Going 50 miles per hour on a piece of wood

Matthew Manfredi

For some, hobbies may include playing video games, following sports teams or binging Netflix shows. Then there are some that enjoy racing down a winding road, swaying inches above the ground at nearly 50 miles per hour. Locally, these bold few are called the Chico Barbarian Crew.

“Downhill skateboarding has taken me to places I never would have adventured to,” Kai Epperson said, member of the Chico Barbarian Crew.

Though Chico may seem like the last place known for downhill skateboarding with the lack of steep hills and inclines in town, it has been an underground happening in the area for years. Hidden away in the surrounding foothills and neighborhoods are roads with sharp corners and steep grades ideal for downhill.

“The scene here has been around for over 10 years,” said Chico Barbarian Crew member Liam Slattery. “(Chico Barbarian Crew) is just kind of a recent thing we put together.”

Forming a group was the logical thing to do when they realized they all shared the same passion. It just came down to putting a name on it.

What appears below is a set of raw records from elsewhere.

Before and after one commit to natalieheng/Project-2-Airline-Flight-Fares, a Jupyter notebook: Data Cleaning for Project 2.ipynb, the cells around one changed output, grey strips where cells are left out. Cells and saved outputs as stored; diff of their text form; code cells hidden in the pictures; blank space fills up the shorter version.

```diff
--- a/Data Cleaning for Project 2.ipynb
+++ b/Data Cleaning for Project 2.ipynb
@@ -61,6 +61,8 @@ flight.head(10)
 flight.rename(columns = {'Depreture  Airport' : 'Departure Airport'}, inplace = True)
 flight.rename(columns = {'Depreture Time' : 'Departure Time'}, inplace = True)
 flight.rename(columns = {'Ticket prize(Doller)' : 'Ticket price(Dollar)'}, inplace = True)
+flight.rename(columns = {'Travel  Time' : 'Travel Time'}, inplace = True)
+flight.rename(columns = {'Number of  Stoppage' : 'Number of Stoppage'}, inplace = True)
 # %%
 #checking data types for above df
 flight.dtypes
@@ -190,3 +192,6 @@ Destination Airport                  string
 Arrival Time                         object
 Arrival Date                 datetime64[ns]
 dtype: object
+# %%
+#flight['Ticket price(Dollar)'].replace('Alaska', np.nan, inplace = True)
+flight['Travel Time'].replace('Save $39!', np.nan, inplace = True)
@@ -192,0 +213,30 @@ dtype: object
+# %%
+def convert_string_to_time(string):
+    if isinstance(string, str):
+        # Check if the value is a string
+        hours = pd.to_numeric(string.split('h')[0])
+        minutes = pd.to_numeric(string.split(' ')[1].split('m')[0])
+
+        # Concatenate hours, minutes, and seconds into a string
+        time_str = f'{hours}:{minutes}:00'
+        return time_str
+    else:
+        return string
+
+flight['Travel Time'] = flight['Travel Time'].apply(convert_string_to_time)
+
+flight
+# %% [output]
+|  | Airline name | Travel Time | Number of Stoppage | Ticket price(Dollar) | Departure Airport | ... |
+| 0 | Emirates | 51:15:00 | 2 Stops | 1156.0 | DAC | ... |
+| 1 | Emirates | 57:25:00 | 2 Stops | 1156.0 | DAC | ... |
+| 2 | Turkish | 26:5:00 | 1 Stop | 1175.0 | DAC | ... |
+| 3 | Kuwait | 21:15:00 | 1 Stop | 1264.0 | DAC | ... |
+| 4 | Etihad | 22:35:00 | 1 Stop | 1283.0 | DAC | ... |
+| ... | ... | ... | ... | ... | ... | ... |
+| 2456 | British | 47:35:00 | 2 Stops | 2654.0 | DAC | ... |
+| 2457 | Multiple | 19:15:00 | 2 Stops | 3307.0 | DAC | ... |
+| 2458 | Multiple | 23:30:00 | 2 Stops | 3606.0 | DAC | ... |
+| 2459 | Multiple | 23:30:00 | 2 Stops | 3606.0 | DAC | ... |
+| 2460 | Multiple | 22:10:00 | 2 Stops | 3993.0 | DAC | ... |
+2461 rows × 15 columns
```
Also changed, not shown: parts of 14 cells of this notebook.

Close-knit communities like the Chico Barbarian Crew are scattered throughout Sacramento, Reno and the Bay Area. The Northern California Downhill Skateboarding Association has existed since 1996 and continues to organize events throughout the year.

The Chico Barbarian Crew has attended downhill events and recently started organizing their own in places such as Butte Meadows and Paradise. Even with work and other responsibilities, rain or shine, the group still manages to meet up twice a week and work together to practice for events.

“When you’re there sharing the vibes with other people, it’s a lot more fun. We push each other to be better and be faster,” said member Matt Kapu.

“No matter how crazy it looks, we’re not out there to get hurt and kill ourselves. That’s not our intentions,” Slattery said.

Though the competition at races is often intense, there is always a mutual respect the racers have for each other and the road. Wiping out is something that happens regularly. It becomes a matter of time. It depends on how hard racers are willing to push their limits.

“You learn how to fall. Especially when you’re going 50 (miles per hour) down a hill,” Jake Knudsen said, the youngest member of Chico Barbarian Crew at 16 years old.

At this point, the Chico Barbarian Crew has gained attention from local skaters and other downhill crews alike—even event organizers outside of California. They all say it is a very close-knit community that is full of respect and welcomes everyone with open arms.

When asked ‘what your favorite part about downhill skateboarding is,’ Epperson, calmly but promptly, answers: “For the stoke of it.”

It doesn’t take long to realize the “stoke” isn’t just some cliché merely talked about among the crew. It’s as if one word—a verbal prompt— summons the energy, the rush, the adrenaline and the camaraderie all in a collective instant, a mutual feeling shared by all the members.

“If you’re out there and not happy, someone is going to bring you up. That’s what the stoke is,” Kapu said.

Matthew Manfredi can be reached at [email protected] or @matthewmanfredi on Twitter.